→ **TASK REQUIREMENTS**: Go through the listing below, count the lines that contain "const", and state the number alone.

→ **AVAILABLE DATA**:
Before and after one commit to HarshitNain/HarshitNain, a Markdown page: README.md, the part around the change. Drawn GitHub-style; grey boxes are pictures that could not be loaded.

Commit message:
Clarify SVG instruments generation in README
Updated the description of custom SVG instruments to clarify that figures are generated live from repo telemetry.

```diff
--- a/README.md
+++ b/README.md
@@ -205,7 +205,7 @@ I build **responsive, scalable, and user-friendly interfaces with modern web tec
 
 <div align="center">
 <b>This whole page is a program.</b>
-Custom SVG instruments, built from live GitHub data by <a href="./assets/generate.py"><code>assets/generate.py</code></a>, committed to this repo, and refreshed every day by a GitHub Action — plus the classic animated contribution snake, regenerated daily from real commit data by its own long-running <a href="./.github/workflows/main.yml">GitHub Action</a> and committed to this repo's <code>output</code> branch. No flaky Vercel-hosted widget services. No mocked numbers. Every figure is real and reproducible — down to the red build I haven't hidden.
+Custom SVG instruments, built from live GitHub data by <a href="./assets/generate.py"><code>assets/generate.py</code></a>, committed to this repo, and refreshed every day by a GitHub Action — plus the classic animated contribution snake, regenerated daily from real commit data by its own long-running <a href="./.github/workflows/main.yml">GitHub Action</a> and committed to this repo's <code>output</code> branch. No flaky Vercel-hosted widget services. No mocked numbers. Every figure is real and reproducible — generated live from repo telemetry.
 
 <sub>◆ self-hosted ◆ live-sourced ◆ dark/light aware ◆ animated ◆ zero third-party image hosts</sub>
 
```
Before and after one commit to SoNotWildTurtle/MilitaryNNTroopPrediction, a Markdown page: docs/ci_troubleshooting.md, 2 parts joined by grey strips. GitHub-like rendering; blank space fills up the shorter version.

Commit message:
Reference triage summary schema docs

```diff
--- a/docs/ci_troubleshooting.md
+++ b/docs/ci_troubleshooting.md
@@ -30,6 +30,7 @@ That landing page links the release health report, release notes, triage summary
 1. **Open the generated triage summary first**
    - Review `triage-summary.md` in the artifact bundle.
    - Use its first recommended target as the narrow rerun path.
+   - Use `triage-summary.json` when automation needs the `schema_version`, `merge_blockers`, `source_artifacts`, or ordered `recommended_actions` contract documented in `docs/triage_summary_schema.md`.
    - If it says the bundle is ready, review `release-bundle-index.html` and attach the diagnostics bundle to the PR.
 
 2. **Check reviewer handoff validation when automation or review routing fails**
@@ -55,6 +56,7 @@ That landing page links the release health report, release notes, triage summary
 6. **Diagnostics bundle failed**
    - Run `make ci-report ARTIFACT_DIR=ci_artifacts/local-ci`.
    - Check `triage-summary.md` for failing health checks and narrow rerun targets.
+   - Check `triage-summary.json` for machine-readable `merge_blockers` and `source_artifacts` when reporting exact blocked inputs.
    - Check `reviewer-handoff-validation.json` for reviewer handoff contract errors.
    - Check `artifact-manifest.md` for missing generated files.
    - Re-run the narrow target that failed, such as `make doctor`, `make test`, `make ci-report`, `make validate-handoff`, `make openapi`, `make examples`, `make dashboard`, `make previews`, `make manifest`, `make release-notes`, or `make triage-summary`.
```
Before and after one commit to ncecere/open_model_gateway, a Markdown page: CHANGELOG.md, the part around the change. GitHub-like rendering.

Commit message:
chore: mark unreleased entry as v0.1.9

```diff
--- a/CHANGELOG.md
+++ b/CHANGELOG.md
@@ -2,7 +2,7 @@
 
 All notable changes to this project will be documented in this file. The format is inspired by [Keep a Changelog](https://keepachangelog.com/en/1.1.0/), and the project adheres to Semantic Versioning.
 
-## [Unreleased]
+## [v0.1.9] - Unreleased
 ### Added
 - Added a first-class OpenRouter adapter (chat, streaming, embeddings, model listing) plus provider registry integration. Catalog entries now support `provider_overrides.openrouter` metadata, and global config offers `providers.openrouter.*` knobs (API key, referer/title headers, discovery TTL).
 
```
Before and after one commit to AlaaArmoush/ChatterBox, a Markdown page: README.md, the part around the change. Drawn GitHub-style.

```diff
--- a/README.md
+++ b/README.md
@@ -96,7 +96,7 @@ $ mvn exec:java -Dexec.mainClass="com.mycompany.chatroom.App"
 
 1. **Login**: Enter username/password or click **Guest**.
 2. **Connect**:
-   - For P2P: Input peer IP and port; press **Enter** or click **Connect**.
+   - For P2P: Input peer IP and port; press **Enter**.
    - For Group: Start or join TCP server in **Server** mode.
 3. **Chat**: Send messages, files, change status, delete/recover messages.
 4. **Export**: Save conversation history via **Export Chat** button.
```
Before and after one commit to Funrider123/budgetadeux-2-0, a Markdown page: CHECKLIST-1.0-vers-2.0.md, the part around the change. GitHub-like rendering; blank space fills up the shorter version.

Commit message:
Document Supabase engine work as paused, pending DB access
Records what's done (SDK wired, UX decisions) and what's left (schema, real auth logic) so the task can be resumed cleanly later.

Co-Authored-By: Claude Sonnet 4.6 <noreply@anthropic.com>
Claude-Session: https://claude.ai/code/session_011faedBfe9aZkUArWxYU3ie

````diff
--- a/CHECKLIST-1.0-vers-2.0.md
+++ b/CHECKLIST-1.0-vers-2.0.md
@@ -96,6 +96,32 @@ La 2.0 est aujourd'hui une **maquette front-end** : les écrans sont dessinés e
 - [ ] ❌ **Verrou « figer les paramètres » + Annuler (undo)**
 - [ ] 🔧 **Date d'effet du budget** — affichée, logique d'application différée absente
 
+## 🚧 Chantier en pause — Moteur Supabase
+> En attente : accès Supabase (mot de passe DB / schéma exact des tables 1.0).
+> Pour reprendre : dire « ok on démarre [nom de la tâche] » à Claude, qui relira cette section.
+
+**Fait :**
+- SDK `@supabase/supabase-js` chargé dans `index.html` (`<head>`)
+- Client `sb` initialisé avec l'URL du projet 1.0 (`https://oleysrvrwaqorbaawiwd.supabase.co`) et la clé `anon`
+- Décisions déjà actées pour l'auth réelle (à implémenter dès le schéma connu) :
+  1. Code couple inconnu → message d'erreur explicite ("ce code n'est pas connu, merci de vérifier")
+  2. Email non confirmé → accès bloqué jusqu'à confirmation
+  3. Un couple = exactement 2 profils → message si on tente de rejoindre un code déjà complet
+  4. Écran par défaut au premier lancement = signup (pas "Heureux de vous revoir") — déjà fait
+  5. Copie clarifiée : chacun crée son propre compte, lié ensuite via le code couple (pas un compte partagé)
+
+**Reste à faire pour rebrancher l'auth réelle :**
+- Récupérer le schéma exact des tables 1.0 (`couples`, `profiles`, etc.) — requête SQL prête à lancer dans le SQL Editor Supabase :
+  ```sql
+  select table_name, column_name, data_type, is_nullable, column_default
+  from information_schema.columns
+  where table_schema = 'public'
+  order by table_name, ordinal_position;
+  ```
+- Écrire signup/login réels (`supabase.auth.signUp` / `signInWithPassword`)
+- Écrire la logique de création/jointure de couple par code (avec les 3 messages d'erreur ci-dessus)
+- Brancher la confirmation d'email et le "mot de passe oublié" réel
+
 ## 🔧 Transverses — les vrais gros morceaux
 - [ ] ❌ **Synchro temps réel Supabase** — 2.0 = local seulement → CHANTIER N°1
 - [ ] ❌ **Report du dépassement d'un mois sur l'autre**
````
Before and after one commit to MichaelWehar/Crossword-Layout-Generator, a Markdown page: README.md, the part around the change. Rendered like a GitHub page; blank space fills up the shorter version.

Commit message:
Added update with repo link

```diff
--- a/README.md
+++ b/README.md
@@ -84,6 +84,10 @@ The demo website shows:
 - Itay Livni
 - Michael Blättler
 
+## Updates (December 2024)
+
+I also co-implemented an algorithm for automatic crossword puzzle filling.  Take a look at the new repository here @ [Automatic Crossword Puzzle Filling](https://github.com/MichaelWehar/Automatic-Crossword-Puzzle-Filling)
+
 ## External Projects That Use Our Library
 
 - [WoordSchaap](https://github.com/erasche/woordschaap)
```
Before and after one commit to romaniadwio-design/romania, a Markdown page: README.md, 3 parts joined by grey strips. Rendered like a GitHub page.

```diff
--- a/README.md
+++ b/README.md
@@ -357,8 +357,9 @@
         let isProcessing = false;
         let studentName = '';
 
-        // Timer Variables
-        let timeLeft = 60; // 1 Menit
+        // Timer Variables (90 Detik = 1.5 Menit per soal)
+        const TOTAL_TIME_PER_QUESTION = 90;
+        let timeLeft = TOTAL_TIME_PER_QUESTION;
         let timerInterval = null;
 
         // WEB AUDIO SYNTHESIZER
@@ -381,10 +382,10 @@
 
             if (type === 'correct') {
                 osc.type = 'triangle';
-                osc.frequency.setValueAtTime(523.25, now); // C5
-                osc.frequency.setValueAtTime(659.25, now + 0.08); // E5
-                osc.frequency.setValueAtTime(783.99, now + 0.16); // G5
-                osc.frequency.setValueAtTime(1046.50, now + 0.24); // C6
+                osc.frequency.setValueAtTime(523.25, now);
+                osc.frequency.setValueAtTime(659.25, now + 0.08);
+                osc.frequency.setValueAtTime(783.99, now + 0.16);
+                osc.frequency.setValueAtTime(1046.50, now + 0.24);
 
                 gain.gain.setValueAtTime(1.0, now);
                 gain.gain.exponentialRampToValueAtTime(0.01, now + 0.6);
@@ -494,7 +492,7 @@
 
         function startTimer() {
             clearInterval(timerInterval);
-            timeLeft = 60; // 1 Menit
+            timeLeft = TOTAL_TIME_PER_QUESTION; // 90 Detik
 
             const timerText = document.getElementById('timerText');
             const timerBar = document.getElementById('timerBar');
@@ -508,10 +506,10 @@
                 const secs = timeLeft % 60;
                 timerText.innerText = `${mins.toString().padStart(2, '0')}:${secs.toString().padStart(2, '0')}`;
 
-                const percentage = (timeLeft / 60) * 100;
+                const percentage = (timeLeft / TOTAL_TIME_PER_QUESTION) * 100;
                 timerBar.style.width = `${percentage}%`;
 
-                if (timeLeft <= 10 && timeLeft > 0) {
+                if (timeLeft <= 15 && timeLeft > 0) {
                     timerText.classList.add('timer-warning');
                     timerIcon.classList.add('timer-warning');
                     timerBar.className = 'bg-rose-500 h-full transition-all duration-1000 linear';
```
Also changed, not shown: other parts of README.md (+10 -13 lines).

→ **RESULT OF THIS TASK**: 6